# PROBLEM STATEMENT:
Where a line in the listing below holds the word "rounded", count that line; give the total alone.

-------- STUDY MATERIAL --------

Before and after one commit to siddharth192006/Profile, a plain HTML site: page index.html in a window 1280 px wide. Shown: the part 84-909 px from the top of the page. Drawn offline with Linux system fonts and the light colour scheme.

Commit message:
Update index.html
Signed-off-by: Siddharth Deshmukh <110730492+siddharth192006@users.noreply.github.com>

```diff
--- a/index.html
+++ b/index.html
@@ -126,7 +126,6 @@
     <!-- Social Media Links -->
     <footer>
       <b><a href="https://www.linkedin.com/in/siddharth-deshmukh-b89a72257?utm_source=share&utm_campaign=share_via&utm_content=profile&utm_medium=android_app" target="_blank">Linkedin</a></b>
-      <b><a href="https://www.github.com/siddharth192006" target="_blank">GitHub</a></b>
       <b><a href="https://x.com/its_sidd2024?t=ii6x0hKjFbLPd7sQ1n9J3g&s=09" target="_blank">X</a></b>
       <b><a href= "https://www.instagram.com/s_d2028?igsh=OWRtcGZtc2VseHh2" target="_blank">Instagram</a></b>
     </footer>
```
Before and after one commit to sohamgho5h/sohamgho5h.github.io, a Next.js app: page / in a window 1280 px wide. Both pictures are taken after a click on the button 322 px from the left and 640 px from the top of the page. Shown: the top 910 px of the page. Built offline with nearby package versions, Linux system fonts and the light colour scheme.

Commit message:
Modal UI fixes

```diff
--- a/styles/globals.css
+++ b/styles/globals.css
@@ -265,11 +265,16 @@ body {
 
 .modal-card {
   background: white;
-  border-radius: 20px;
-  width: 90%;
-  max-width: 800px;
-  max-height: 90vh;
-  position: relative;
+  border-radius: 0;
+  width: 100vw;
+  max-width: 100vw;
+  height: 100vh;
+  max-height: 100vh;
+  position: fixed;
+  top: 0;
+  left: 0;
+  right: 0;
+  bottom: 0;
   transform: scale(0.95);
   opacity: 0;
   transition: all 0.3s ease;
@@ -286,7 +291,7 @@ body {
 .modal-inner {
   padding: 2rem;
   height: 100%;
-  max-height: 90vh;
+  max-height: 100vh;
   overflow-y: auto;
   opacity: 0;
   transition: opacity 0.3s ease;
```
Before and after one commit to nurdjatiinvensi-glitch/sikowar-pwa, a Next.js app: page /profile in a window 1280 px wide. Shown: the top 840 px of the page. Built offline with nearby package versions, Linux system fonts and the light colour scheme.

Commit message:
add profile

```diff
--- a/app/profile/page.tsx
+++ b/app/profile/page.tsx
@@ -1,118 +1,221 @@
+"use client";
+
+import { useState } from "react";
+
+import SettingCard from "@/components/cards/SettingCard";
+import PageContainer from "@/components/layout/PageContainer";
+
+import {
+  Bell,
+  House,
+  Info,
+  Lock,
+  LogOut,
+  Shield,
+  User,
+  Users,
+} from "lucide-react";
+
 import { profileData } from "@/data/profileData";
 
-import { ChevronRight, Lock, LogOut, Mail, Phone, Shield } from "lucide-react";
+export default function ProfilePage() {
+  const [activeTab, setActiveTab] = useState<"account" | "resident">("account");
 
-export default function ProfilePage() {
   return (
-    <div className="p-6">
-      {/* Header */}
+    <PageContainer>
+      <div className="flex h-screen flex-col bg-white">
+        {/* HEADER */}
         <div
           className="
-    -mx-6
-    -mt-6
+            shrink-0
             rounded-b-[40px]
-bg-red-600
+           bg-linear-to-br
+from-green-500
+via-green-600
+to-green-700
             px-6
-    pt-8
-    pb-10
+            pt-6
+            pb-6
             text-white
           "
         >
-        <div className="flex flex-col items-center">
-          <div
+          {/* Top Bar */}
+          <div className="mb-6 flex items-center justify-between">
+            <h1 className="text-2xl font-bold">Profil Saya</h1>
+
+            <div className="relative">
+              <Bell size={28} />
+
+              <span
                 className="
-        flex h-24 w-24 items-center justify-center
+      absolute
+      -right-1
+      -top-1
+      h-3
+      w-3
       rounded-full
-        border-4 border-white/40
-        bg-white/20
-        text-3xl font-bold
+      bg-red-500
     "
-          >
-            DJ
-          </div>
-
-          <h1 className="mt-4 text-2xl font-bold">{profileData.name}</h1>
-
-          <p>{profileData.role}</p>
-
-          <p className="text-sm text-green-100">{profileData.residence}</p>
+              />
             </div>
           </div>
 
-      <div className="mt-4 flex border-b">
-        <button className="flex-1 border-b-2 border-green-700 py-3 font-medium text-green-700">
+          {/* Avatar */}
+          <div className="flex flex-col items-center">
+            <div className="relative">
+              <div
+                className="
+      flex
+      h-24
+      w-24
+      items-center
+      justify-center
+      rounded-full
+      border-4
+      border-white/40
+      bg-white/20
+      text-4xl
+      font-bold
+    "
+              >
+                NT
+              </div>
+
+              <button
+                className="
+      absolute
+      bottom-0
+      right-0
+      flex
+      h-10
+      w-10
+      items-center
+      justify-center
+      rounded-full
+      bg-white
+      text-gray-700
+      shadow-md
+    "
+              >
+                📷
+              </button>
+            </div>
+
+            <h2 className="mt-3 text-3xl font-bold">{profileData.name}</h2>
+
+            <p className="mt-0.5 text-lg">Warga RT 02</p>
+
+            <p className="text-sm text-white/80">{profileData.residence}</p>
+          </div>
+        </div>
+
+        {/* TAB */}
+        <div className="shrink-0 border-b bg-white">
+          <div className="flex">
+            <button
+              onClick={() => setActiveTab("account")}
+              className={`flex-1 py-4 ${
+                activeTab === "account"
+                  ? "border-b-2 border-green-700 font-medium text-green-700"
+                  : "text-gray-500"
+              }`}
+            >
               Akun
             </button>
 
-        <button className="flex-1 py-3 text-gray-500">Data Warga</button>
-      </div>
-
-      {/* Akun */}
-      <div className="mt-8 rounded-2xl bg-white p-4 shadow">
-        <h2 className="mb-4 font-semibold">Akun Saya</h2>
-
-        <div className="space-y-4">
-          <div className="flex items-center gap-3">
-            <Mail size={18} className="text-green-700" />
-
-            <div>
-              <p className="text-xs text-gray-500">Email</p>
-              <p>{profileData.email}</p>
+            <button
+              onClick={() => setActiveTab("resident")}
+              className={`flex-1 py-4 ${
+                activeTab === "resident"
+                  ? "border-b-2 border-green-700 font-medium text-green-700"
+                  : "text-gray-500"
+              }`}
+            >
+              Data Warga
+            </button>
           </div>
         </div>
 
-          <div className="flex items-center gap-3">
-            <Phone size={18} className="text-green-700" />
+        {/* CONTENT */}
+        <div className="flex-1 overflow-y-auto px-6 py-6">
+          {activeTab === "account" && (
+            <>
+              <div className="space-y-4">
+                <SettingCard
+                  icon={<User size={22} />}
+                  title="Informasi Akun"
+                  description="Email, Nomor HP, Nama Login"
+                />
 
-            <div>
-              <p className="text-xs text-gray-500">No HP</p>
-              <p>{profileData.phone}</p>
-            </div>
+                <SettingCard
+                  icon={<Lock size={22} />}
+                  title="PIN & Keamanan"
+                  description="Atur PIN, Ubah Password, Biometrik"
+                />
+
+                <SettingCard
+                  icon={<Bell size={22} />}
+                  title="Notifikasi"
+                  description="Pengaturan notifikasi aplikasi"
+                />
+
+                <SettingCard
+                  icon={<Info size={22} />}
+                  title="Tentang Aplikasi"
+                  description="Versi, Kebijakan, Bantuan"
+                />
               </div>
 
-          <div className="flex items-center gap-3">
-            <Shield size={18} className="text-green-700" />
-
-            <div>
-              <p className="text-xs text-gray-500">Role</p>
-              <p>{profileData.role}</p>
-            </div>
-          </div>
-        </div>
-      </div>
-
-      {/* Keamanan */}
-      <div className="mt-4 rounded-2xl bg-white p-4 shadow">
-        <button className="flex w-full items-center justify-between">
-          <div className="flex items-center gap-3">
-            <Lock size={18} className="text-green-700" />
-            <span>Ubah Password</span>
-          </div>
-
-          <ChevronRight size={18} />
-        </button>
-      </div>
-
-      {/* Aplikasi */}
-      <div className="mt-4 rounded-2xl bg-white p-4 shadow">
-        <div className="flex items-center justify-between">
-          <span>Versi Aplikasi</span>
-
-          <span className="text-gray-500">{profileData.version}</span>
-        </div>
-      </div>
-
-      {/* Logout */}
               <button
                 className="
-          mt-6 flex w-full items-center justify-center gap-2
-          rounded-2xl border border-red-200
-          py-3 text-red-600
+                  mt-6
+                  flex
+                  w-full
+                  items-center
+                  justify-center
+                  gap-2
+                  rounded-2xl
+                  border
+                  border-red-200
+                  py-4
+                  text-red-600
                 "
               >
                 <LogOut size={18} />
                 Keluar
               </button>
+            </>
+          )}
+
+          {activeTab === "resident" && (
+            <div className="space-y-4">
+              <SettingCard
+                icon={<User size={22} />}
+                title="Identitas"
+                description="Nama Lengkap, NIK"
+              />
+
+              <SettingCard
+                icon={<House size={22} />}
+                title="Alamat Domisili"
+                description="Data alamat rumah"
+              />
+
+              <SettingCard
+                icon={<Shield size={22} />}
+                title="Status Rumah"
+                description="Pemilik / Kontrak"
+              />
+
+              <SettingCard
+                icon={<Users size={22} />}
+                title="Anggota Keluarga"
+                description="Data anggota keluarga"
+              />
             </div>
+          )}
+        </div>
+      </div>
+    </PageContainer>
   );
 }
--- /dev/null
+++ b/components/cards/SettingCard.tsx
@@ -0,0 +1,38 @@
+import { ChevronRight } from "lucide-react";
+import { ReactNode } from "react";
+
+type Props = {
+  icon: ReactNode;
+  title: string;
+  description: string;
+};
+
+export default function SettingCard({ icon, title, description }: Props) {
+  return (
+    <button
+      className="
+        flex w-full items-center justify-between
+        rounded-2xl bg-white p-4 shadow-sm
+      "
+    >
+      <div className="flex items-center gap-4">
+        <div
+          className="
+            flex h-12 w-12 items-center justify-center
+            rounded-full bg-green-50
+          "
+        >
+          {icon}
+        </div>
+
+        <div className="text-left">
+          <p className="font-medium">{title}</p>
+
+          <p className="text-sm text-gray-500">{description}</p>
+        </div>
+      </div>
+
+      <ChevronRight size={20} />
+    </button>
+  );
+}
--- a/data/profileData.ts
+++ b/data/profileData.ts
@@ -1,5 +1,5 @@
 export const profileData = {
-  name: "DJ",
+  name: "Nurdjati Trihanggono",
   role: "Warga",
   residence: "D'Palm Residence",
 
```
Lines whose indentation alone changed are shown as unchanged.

--------

# REPLY TO THE TASK:
11